Bulgarian satellite operator Bulgaria Sat expects 2020 will be the company’s first year without an operating loss. Bulgaria Sat launched its first and only satellite, BulgariaSat-1, in 2017 on a SpaceX Falcon 9 rocket. The company has sold 15% of the capacity on the communications satellite, an amount Bulgaria Sat CEO Maxim Zayakov said is enough to break even. Zayakov said BulgariaSat-1 has enough fuel to operate for 21 years thanks to a better than expected launch. The U.S. Export-Import Bank financed the majority of the $235 million BulgariaSat-1 program. [SeeNews]
A British laboratory will observe the docking of Northrop Grumman’s satellite servicer with an Intelsat spacecraft later this month to gain new understandings in space situational awareness. The Defence Science and Technology Laboratory will use ground-based telescopes and space-based sensors to track the docking for a study called Phantom Echos. Representatives from Australia, Canada, New Zealand, the U.K. and the U.S. will participate in the study. Northrop Grumman’s Mission Extension Vehicle 1 will dock with Intelsat-901 in a graveyard orbit 300 kilometers above the geosynchronous arc.
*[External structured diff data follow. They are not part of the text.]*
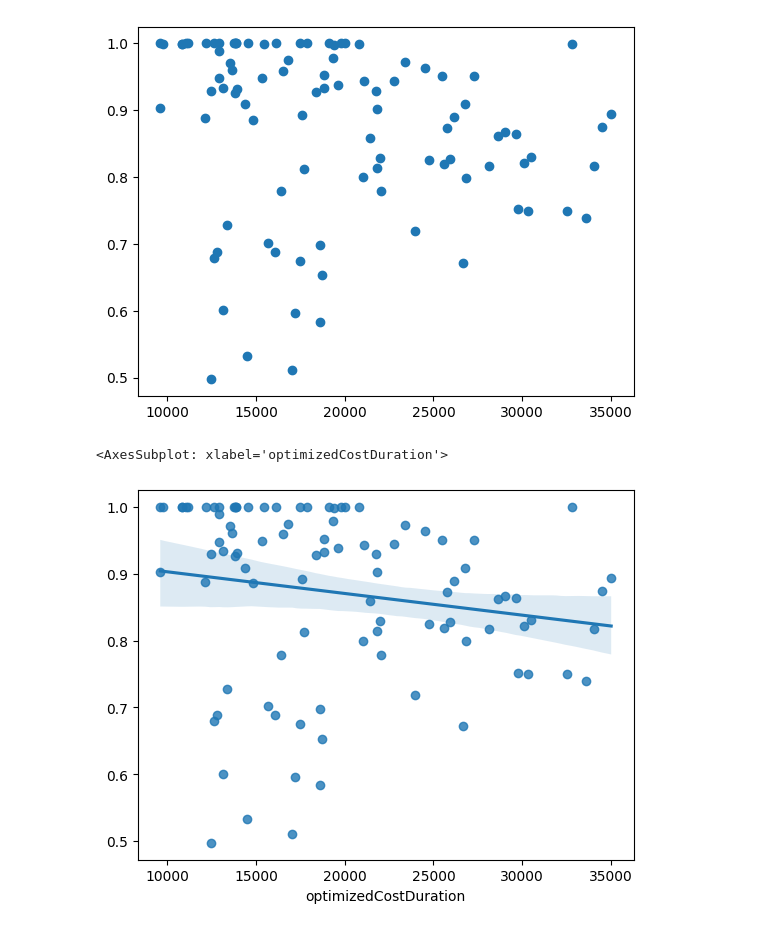
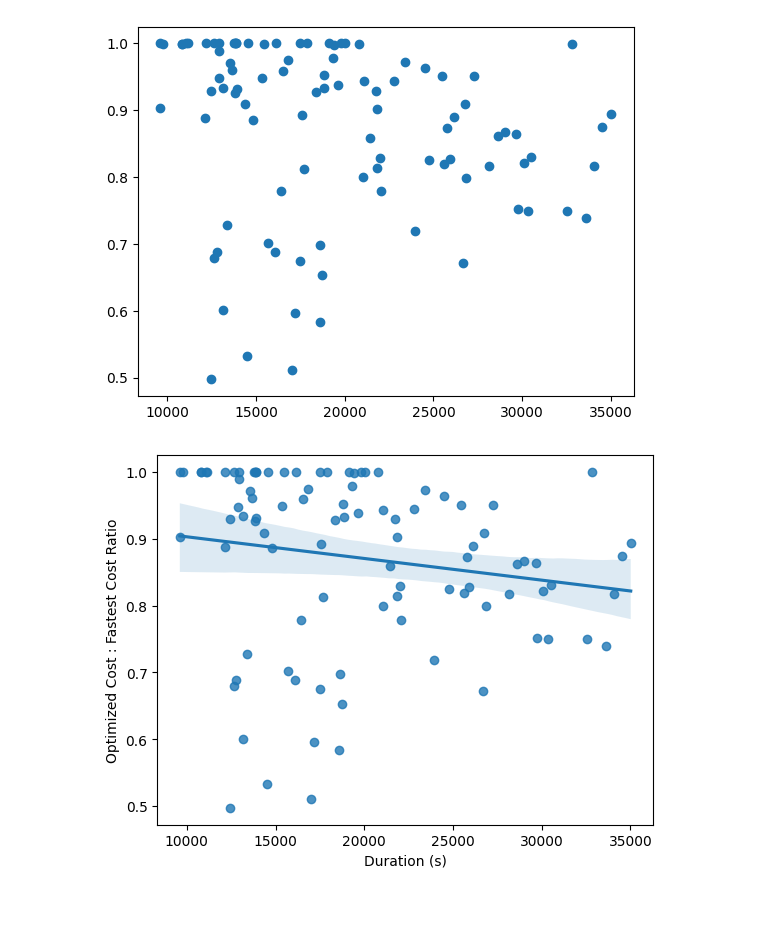
Before and after one commit to mattlehrer/ev-routing-experiment-analysis, a Jupyter notebook: analysis.ipynb, the cells around one changed output. Saved outputs shown, nothing was run; the diff lists cells and outputs as text; code cells hidden in the pictures.

```diff
--- a/analysis.ipynb
+++ b/analysis.ipynb
@@ -218,7 +246,8 @@ plt.scatter(successful['optimizedCostDuration'], successful['optimizedCost']/suc
 # %%
 x = successful['optimizedCostDuration']
 y = successful['optimizedCost']/successful['optimizedDurationFinancialCost']
-sns.regplot(x=x, y=y)
+ax = sns.regplot(x=x, y=y)
+ax.set(xlabel='Duration (s)', ylabel='Optimized Cost : Fastest Cost Ratio')
+plt.show()
 # %% [output]
-<AxesSubplot: xlabel='optimizedCostDuration'>
-[figure, old version]
+[figure, new version]
```
Also changed, not shown: parts of 15 cells of this notebook, 2 other files.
Once connected, MEV-1 will maneuver both spacecraft as a single entity, extending the life of Intelsat-901. [DSTL]
Australia’s National Broadband Network is mulling a formal disaster response satellite service in the wake of the country’s bush fires. NBN Co., which has 23 sites using free Wi-Fi from its twin Sky Muster satellites, said it will begin testing the formal service later this month. The formal disaster service includes a satellite dish, Wi-Fi access and an emergency power supply. [ITNews]
Intelsat is the mystery customer of a Maxar commercial GEO satellite order announced last year. Maxar said Monday that the order, which the company announced last year without identifying the customer, is for the Intelsat-40e satellite, which will provide high-throughput coverage of North America and Central America. Intelsat said the satellite is an expansion of the company’s fleet and not a replacement for Intelsat-29e, a three-year-old satellite that failed in April. The satellite will also include a NASA hosted payload, Tropospheric Emissions: Monitoring of Pollution (TEMPO). [SpaceNews]
Leidos said Jan. 31 it completed its $1.65 billion acquisition of Dynetics. Leidos used cash on hand and $1.25 billion of short-term borrowing capacity to finance the purchase, announced in December. Space solutions and hypersonics comprise about 25% of Dynetics’ revenue. Dynetics will function as a wholly owned subsidiary of Leidos. [Leidos]
A French smallsat company has raised more than $100 million to deploy an Internet of Things constellation. Kinéis raised 100 million euros ($110 million) from a mix of public and private investors to fully fund the development of a constellation of 25 16U cubesats to provide IoT connectivity services, along with tracking ships using a secondary Automatic Identification System payload. The company plans to launch its satellites in groups of five during the second half of 2022, with service starting early in 2023. Kinéis spun out last year from Collecte Localisation Satellites (CLS), a French maritime and environmental monitoring company. [SpaceNews]
Jeff Bezos has sold $1.8 billion in stock, perhaps for funding Blue Origin. Regulatory filings show that Bezos, the founder of Amazon.com, sold more than 900,000 shares of that company’s stock over the last several days, generating $1.84 billion in cash. Bezos has previously said he provides his space company, Blue Origin, with $1 billion a year to fund its activities. Bezos conducted similar sales of stock in 2019 and 2017. [CNBC]
Radio-frequency signal mapping startup Kleos Space will ship its first four satellites to India on Feb. 10 to launch on the Indian Space Research Organisation’s next PSLV launch. Kleos Space said the launch was originally planned for December, but slipped for reasons unrelated to the company. Kleos Space did not give a launch date for the mission, designated PSLV C49. “[W]e will be working hard to get the satellites operational and generating revenues as quickly as possible,” Kleos Space chief executive officer Andy Bowyer said in a statement. [CSO]
SpaceNews Senior Staff Writer Jeff Foust contributed to this newsletter.